Monday, November 2, 2009
I wish I had a front porch to put a jack-o-lantern on. Setting them out by our front door in the warm Vegas sun doesn’t have the same effect as the pumpkins from my childhood. Then, I remember creeping out onto the chilly porch with my mom to light the candle at dusk, the sweet smell of burnt pumpkin still hanging in the air from the previous night’s burning.
And costumes were better back then. They did have those cheap plastic costumes at the stores in town, but I snubbed my nose at them, preferring the challenge of creating my own costume from the closets in our house and at my Grandma’s. Most kids made their own costumes, probably because of financial reasons, but this made us care more about what we wore, because we spent the weeks before Halloween planning and scheming and coming up with the perfect costume. The immediate gratification of buying something at a store would have robbed us of half the fun.

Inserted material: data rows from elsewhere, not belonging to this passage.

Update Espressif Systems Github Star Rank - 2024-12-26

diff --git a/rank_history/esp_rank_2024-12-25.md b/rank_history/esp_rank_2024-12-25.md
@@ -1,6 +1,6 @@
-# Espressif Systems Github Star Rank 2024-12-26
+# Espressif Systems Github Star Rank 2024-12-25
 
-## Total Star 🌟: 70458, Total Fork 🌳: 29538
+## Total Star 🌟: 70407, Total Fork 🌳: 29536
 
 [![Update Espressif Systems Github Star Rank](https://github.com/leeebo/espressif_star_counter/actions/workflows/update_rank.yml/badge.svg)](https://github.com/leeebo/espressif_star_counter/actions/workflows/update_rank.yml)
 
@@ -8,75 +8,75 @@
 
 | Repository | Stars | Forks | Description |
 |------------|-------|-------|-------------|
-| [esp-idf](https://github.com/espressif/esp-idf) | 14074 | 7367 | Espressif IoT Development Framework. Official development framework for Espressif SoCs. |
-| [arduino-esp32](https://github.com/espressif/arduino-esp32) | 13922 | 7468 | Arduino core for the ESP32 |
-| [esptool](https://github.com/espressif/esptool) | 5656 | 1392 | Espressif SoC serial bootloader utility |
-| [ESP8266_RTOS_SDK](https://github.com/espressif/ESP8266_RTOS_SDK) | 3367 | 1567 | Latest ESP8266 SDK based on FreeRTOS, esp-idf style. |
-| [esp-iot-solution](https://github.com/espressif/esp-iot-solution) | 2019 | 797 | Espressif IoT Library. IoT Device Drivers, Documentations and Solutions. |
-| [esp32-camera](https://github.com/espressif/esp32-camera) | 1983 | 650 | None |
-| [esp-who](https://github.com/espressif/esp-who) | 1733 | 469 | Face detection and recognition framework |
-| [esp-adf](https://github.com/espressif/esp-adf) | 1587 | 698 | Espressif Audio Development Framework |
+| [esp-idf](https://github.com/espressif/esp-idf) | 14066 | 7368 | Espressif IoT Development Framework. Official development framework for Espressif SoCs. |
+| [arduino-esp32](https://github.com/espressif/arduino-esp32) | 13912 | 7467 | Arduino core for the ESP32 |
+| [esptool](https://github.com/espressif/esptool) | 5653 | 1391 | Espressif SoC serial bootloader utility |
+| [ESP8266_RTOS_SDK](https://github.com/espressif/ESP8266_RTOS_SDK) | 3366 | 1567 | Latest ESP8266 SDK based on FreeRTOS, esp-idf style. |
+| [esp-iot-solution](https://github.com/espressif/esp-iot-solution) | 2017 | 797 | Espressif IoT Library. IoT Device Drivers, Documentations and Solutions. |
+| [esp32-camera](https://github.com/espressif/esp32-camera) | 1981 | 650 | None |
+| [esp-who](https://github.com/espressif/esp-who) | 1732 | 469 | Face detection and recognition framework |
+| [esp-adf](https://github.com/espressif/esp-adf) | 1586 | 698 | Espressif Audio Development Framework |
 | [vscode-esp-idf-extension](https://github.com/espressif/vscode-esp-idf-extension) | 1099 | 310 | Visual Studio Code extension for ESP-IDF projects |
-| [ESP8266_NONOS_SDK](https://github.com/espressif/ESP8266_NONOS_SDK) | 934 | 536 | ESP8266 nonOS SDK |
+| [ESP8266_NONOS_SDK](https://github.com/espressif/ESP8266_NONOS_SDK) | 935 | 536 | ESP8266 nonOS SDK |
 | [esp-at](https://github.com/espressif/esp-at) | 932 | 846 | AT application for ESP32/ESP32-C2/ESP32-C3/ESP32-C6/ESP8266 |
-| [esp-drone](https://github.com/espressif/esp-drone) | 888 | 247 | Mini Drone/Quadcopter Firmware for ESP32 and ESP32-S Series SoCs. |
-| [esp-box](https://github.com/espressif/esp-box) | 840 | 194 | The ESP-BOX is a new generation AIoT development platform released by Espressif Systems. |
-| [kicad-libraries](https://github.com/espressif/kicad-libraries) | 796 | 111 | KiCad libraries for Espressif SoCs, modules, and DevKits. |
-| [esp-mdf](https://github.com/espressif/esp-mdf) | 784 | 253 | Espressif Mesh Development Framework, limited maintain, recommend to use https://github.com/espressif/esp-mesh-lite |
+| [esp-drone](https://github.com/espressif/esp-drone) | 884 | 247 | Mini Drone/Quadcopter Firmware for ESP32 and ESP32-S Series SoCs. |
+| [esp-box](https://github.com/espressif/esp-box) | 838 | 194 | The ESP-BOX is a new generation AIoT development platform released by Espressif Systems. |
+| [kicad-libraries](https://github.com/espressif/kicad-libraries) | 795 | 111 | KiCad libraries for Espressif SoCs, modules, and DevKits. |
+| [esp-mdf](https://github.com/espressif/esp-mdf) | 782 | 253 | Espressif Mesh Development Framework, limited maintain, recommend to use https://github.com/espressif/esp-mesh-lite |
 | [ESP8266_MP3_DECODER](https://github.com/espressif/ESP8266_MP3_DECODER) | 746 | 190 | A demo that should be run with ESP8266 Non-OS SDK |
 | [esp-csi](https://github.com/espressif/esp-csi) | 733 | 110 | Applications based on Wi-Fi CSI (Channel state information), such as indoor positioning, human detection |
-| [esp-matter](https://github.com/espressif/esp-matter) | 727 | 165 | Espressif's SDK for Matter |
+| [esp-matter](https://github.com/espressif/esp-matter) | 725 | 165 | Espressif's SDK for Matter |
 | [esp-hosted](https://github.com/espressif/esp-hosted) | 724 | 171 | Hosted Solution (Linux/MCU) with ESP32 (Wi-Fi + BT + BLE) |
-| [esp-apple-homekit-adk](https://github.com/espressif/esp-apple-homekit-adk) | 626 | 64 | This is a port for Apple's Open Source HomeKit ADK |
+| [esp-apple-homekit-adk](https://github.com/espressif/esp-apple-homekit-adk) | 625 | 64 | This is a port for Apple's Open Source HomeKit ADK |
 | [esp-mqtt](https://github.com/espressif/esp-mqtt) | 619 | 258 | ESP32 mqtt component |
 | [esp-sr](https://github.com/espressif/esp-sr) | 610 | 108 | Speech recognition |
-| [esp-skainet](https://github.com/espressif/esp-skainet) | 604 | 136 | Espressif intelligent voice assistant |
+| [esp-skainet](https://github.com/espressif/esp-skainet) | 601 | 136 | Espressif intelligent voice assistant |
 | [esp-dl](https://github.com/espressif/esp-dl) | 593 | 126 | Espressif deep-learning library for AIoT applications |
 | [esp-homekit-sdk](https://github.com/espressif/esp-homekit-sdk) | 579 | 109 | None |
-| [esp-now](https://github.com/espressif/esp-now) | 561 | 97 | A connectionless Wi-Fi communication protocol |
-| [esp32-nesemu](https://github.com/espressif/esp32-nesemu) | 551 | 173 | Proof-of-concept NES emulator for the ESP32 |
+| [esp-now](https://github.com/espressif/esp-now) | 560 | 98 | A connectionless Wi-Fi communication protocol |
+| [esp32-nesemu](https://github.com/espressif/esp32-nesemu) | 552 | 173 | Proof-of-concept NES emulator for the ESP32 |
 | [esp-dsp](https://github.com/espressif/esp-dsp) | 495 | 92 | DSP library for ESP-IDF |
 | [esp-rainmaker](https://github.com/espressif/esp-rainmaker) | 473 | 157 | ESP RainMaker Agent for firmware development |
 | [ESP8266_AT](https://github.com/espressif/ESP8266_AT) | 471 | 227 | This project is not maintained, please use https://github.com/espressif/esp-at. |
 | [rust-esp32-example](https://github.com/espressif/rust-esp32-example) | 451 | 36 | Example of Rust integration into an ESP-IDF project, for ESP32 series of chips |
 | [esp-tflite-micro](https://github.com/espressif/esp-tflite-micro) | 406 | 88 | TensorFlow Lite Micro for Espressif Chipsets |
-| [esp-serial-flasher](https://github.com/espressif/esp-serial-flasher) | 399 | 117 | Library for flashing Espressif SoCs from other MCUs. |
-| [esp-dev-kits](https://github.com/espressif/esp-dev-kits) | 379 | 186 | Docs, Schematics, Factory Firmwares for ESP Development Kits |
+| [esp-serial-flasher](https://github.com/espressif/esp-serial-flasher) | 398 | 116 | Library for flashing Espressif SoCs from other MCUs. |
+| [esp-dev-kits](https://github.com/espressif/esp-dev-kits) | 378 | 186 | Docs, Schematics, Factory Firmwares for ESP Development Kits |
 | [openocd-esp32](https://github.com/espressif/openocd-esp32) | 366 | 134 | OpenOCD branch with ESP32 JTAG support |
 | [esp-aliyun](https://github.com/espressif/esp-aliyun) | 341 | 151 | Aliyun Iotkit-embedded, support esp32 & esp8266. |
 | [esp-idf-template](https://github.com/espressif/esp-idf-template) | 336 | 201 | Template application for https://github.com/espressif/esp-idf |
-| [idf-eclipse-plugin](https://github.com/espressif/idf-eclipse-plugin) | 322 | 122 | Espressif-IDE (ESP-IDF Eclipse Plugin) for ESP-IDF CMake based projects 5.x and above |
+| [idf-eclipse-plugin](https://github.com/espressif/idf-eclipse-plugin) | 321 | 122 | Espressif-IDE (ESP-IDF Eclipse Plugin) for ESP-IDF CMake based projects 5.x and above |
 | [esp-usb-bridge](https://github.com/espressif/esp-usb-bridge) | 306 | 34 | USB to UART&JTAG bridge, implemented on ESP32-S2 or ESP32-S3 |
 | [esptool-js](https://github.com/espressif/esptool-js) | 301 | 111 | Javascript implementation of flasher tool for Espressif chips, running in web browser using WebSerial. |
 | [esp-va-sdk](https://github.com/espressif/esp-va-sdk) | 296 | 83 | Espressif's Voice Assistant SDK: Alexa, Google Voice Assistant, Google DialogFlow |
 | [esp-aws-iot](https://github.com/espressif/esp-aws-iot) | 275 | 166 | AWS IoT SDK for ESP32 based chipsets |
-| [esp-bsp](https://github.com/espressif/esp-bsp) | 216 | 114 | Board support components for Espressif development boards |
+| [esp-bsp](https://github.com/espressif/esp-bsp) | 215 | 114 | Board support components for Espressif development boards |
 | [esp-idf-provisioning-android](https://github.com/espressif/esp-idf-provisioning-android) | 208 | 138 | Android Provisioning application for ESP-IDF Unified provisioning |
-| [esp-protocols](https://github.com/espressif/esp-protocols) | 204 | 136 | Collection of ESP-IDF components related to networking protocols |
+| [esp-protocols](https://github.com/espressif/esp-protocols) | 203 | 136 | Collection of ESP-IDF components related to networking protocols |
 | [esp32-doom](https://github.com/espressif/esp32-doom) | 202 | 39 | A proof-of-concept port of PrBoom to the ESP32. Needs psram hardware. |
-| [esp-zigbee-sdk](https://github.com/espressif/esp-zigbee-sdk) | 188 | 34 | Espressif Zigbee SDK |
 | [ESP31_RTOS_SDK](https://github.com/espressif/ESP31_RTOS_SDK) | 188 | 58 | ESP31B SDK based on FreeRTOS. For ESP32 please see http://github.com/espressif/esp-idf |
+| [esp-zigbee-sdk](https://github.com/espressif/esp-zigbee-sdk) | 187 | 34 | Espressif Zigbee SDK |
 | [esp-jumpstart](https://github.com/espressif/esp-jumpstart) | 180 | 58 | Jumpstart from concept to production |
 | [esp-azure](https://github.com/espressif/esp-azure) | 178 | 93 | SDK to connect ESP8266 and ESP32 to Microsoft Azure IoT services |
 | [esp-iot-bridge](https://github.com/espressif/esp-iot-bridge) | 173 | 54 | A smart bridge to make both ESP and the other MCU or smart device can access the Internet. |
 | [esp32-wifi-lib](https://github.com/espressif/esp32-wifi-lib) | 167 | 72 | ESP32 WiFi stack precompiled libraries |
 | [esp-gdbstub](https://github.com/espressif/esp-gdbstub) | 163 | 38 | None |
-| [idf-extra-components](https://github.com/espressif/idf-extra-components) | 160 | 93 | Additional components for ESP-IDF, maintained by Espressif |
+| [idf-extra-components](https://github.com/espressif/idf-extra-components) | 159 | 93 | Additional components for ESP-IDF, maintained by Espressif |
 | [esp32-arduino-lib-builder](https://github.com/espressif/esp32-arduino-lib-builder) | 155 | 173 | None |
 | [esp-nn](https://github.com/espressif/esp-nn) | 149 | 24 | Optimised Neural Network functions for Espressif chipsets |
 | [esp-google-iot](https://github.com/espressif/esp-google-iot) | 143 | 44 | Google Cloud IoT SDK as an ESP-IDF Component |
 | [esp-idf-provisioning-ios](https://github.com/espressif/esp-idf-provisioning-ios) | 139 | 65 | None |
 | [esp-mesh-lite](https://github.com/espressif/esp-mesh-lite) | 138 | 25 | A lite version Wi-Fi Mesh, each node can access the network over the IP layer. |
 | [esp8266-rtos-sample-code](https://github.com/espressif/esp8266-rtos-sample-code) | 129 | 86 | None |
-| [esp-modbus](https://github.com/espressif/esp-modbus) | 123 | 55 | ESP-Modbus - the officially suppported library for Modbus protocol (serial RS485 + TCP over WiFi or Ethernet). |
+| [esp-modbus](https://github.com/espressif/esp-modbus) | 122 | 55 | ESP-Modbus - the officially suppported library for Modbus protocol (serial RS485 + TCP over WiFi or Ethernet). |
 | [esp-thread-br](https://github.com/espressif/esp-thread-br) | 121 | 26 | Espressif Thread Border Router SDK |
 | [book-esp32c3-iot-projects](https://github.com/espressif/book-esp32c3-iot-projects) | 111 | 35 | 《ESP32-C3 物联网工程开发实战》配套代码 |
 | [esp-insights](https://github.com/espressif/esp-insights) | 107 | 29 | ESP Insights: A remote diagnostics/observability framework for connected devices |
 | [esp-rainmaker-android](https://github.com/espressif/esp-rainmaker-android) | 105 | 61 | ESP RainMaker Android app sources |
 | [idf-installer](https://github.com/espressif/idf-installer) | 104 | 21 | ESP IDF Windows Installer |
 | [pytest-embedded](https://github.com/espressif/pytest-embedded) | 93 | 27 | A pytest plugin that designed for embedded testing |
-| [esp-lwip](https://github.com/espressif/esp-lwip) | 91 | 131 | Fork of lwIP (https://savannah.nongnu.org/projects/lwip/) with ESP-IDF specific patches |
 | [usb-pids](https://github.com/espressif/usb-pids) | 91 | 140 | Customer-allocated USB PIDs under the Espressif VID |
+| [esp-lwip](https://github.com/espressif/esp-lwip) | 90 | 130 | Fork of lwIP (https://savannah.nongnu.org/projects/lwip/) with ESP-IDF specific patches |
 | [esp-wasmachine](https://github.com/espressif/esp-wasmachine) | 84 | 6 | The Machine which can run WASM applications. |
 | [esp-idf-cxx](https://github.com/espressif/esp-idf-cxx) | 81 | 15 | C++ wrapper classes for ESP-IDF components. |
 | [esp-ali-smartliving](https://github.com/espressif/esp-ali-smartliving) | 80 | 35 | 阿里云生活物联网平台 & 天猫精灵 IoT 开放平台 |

I grew up in a house on a country road outside of town, so there were no nearby neighbors to walk to for trick-or-treating. Instead, we got into the car and drove to all our family members’ houses, stretching the night’s fun longer into the evening. In contrast, a few years ago I went trick-or-treating with a friend and her family, and I have to say the difference between Vegas trick-or-treating and my rural childhood’s made me a little disappointed. I had expected a leisurely stroll from house to house, but because Vegas houses are crammed so close together, the kids ran like banshees from door to door, sometimes hitting three houses within a minute.
As a kid, half the fun of Halloween was giving out candy to trick-or-treaters who came to our house. But since we lived in the country, hardly any ever came. In fact, I remember one year when I was about 10, and Mom bought special little individual treat bags that I painstakingly filled perfectly with equal amounts of several kinds of candy and then tied with a black and orange bow. I excitedly waited for the kids to come, but no one did. The pitfalls of living in the country. But all I needed was one trick-or-treater to be happy, and usually I got that.
One unusual year Mom and I had several trick-or-treaters, and we had to quickly drive into town to buy candy. While we were gone, someone soaped our windows in clever pictures of smiling jack-o-lanterns and the words “Happy Halloween!” Mom and I laughed about it afterward, happy to be living in a town with such wholesome pranksters.
Enough reminiscing about my childhood and how much better things were back then. After all, back then I didn’t have a patient dog named George who allows me to dress him as Superman. Things are good.